*** Begin section ***

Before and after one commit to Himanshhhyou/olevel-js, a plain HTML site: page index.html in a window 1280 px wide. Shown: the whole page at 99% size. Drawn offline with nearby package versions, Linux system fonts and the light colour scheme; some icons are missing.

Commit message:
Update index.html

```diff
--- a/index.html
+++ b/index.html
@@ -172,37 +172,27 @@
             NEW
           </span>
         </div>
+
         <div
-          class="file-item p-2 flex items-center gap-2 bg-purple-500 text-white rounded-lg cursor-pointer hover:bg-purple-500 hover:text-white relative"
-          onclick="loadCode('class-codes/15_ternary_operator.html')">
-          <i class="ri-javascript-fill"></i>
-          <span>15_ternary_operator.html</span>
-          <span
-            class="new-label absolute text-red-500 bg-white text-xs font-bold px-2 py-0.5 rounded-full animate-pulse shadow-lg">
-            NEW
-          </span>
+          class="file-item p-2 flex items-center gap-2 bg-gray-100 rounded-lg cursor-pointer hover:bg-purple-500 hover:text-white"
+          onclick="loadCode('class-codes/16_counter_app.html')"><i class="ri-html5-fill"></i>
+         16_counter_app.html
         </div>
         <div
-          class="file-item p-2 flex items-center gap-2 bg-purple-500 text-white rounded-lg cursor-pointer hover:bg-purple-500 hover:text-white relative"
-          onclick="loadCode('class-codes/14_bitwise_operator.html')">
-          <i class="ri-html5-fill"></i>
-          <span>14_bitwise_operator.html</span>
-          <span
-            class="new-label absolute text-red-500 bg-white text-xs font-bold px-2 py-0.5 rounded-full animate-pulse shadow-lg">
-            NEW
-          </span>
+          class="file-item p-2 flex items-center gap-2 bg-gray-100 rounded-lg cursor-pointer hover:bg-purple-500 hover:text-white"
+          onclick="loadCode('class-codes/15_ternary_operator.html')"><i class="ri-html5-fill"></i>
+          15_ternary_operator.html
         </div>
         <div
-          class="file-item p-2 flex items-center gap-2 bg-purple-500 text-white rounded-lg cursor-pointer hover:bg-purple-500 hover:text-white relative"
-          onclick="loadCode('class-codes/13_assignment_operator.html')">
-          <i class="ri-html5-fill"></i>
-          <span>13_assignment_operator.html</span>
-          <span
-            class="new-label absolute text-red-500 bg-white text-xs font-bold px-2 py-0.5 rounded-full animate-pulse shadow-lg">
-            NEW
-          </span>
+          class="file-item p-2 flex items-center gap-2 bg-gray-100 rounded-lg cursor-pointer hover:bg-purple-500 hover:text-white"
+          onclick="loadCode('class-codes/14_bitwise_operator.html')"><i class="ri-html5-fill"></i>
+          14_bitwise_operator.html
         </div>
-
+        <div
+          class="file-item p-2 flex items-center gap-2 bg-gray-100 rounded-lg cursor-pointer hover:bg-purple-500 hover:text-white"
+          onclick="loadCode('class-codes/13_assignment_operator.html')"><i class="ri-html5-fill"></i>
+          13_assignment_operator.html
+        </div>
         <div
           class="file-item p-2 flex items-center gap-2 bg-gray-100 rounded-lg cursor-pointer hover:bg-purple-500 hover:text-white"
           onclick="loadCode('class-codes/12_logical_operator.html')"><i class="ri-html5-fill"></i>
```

*** End section ***

EXERCISE PROMPT: Find the string "onclick" in the listing and return every line that holds it.

RESULT OF THE EXERCISE:
-          onclick="loadCode('class-codes/15_ternary_operator.html')">
+          onclick="loadCode('class-codes/16_counter_app.html')"><i class="ri-html5-fill"></i>
-          onclick="loadCode('class-codes/14_bitwise_operator.html')">
+          onclick="loadCode('class-codes/15_ternary_operator.html')"><i class="ri-html5-fill"></i>
-          onclick="loadCode('class-codes/13_assignment_operator.html')">
+          onclick="loadCode('class-codes/14_bitwise_operator.html')"><i class="ri-html5-fill"></i>
+          onclick="loadCode('class-codes/13_assignment_operator.html')"><i class="ri-html5-fill"></i>
           onclick="loadCode('class-codes/12_logical_operator.html')"><i class="ri-html5-fill"></i>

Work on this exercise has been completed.